And on the 7th day, He got tired of a blog without form and void, and he lent out his rib to create a group blog. And so it goes!
I'm pleased to introduce Religion and American History as a group blog, with our first permanent co-editor, Kelly Baker, a doctoral candidate at Florida State University, whose vita is here (pdf document). Kelly joins with our contributing editors John Fea and Randall Stephens. Kelly is particularly interested in print and material culture and other American Studies type topics, which nicely complements the interests of others on this blog. Kelly describes her work as follows:
My current work focuses upon the Ku Klux Klan from the 1920s as a Protestant movement, and I rely primarily on Klan print culture and material culture to show how embedded religion was in the movement. I also boldly hope to show connections between Protestantism and definitions of America in this time period. Particularly, how do faith and nation coalesce within this movement? And what does this say about the nature of nationalism?
My other scholarly interests include religion and the visual arts, which was the primary focus of my M.A. thesis, ethnography, and cultural theory. I am particularly interested in using ethnographic method in historical work to open up the worldviews of historical actors and recreate their understandings of their lives and their religious beliefs.
Welcome to Kelly Baker!! Here's her first post:
Nuns and Romance Novels: Women in American Religion
Along with Catherine Brekus, ed., The Religious History of American Women, American religious historians are turning their powers of analysis to categories of women who are underrepresented in narratives or missing altogether. Two recent books that deserve notice are Lynn S. Neal’s Romancing God: Evangelical Women and Inspirational Fiction and Amy Koehlinger’s The New Nuns: Racial Justice and Religious Reform in the 1960s.

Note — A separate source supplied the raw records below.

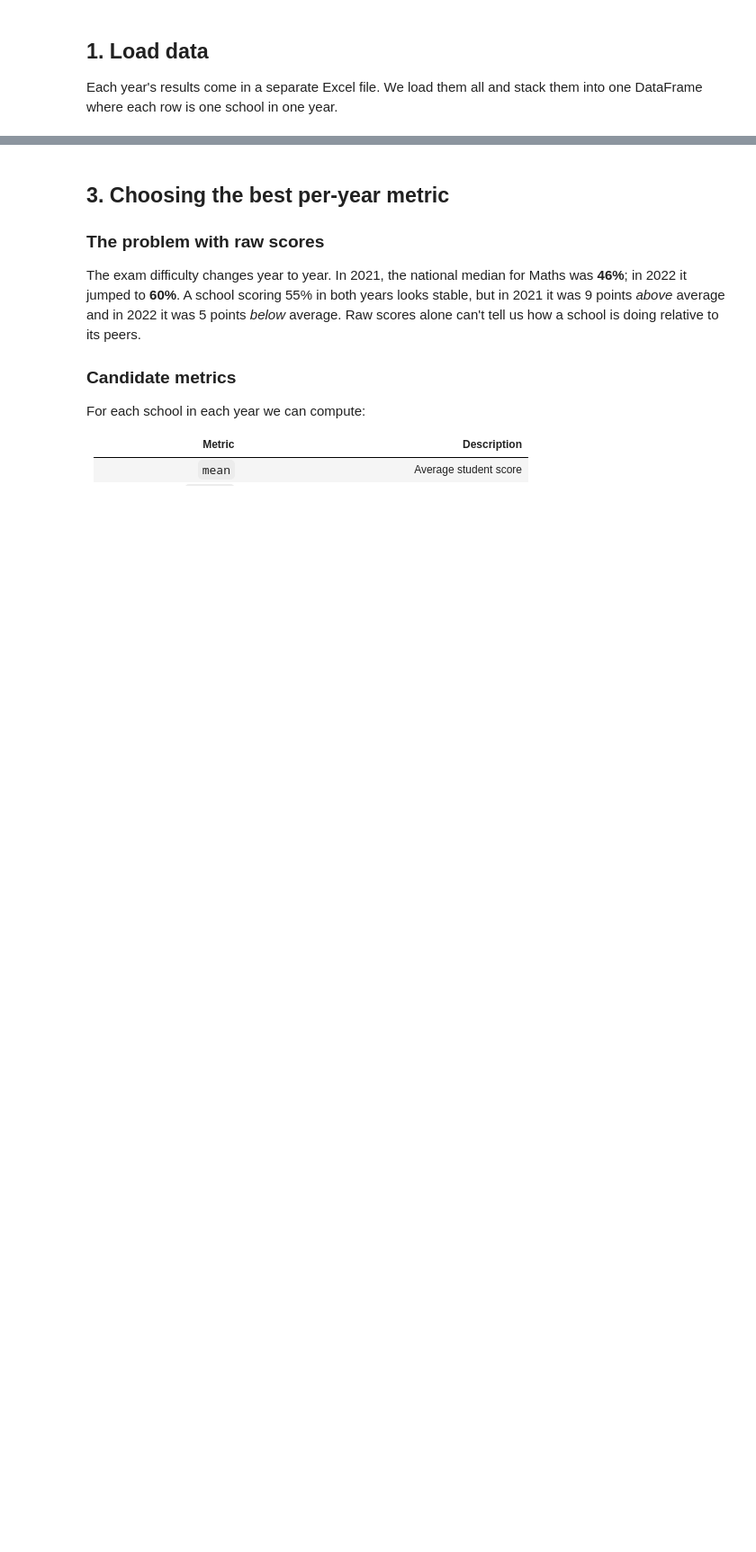
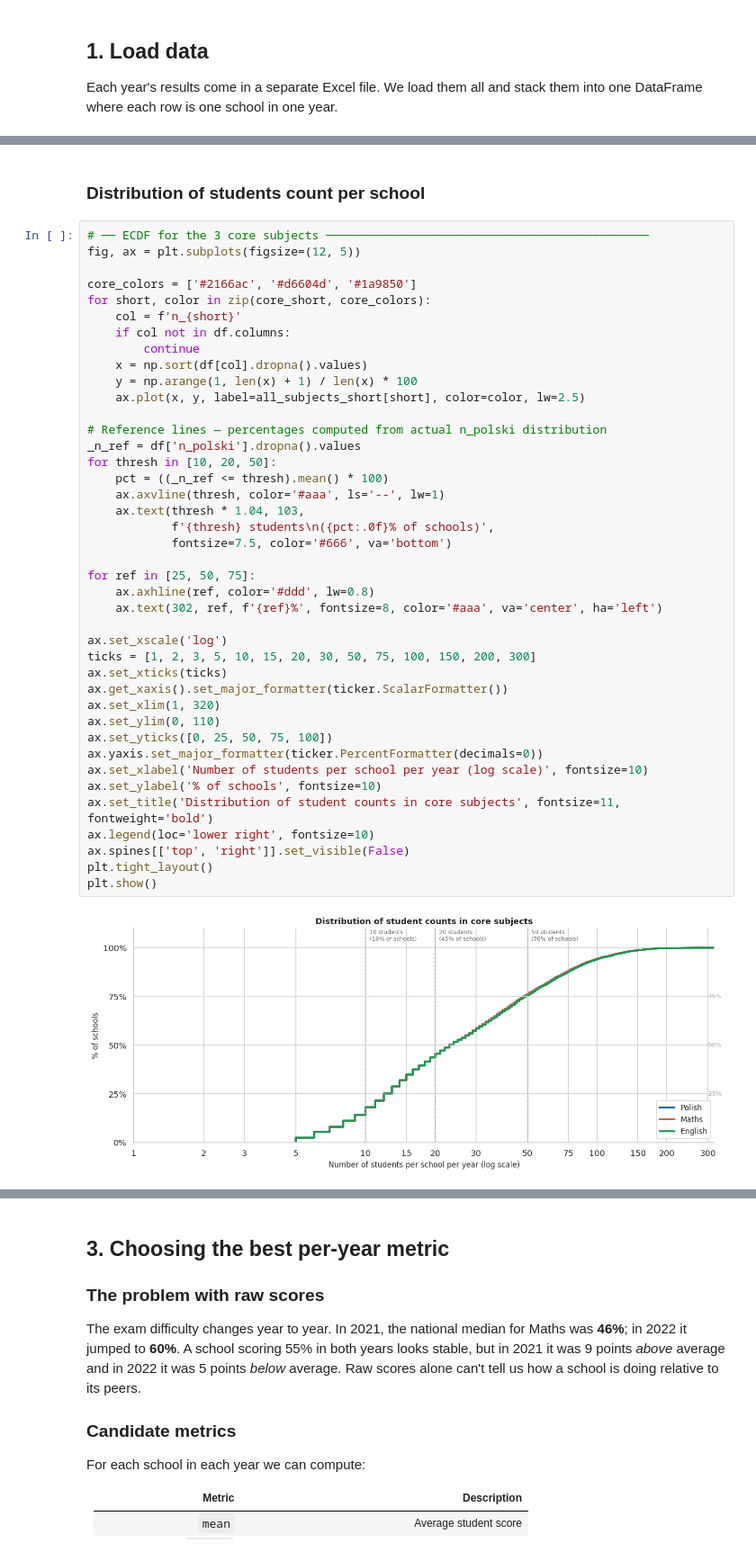
Before and after one commit to herbakamil/compare-primary-schools-mazowieckie, a Jupyter notebook: notebooks/how_to_measure_school_quality.ipynb, the cells around one changed output, grey strips where cells are left out. Shown at 90% size. Drawn from its saved outputs; the diff is of its cells as text; blank space fills up the shorter version.

```diff
--- a/notebooks/how_to_measure_school_quality.ipynb
+++ b/notebooks/how_to_measure_school_quality.ipynb
@@ -335 +357,46 @@ plt.show()
+# %% [markdown]
+### Distribution of students count per school
+# %%
+# ── ECDF for the 3 core subjects ──────────────────────────────────────────────
+fig, ax = plt.subplots(figsize=(12, 5))
+
+core_colors = ['#2166ac', '#d6604d', '#1a9850']
+for short, color in zip(core_short, core_colors):
+    col = f'n_{short}'
+    if col not in df.columns:
+        continue
+    x = np.sort(df[col].dropna().values)
+    y = np.arange(1, len(x) + 1) / len(x) * 100
+    ax.plot(x, y, label=all_subjects_short[short], color=color, lw=2.5)
+
+# Reference lines — percentages computed from actual n_polski distribution
+_n_ref = df['n_polski'].dropna().values
+for thresh in [10, 20, 50]:
+    pct = ((_n_ref <= thresh).mean() * 100)
+    ax.axvline(thresh, color='#aaa', ls='--', lw=1)
+    ax.text(thresh * 1.04, 103,
+            f'{thresh} students\n({pct:.0f}% of schools)',
+            fontsize=7.5, color='#666', va='bottom')
+
+for ref in [25, 50, 75]:
+    ax.axhline(ref, color='#ddd', lw=0.8)
+    ax.text(302, ref, f'{ref}%', fontsize=8, color='#aaa', va='center', ha='left')
+
+ax.set_xscale('log')
+ticks = [1, 2, 3, 5, 10, 15, 20, 30, 50, 75, 100, 150, 200, 300]
+ax.set_xticks(ticks)
+ax.get_xaxis().set_major_formatter(ticker.ScalarFormatter())
+ax.set_xlim(1, 320)
+ax.set_ylim(0, 110)
+ax.set_yticks([0, 25, 50, 75, 100])
+ax.yaxis.set_major_formatter(ticker.PercentFormatter(decimals=0))
+ax.set_xlabel('Number of students per school per year (log scale)', fontsize=10)
+ax.set_ylabel('% of schools', fontsize=10)
+ax.set_title('Distribution of student counts in core subjects', fontsize=11, fontweight='bold')
+ax.legend(loc='lower right', fontsize=10)
+ax.spines[['top', 'right']].set_visible(False)
+plt.tight_layout()
+plt.show()
+# %% [output]
+[figure, added]
 # %% [markdown]
```
Also changed, not shown: parts of 21 cells of this notebook.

Neal’s Romancing God explores how evangelical women relate to evangelical romance novels (yes, they exist!) and why they read them. The volume was published by University of North Carolina Press, and here’s a description from the press:
In the world of the evangelical romance novel, sex and desire are mitigated by an omnipresent third party--the divine. Thus romance is not just an encounter between lovers, but a triangle of affection: man, woman, and God. Although this literature is often disparaged by scholars and pastors alike, inspirational fiction plays a unique and important role in the religious lives of many evangelical women. In an engaging study of why women read evangelical romance novels, Lynn S. Neal interviews writers and readers of the genre and finds a complex religious piety among ordinary people.
Neal’s work highlights the lived religion of these romance novel readers to present with clarity the lives of (some) evangelical women. Koehlinger’s New Nuns also centers on the everyday religious expression of nuns. She approaches the lives of women religious in the 1960s, particularly the work of white women religious in African American communities. Harvard University Press published the volume, and the description follows:
Engaging with issues of race and justice allowed the sisters to see themselves, their vocation, and the Church in dramatically different terms. In this book, Koehlinger captures the confusion and frustration, as well as the exuberance and delight, they experienced in their new Christian mission. Their increasing autonomy and frequent critiques of institutional misogyny shaped reforms within their institute and sharpened a post-Vatican II crisis of authority.
What is fascinating about both books is the attempt to present how these women practice their religious beliefs from avid reading to teaching at historically African American colleges. This reader glimpsed how evangelical fiction affirms the values of these women and how women religious were elated and frustrated by their work. Moreover, both Neal and Koehlinger tackle historiographical issues of how these women were presented stereotypically (the nuns) or were derided (romance readers).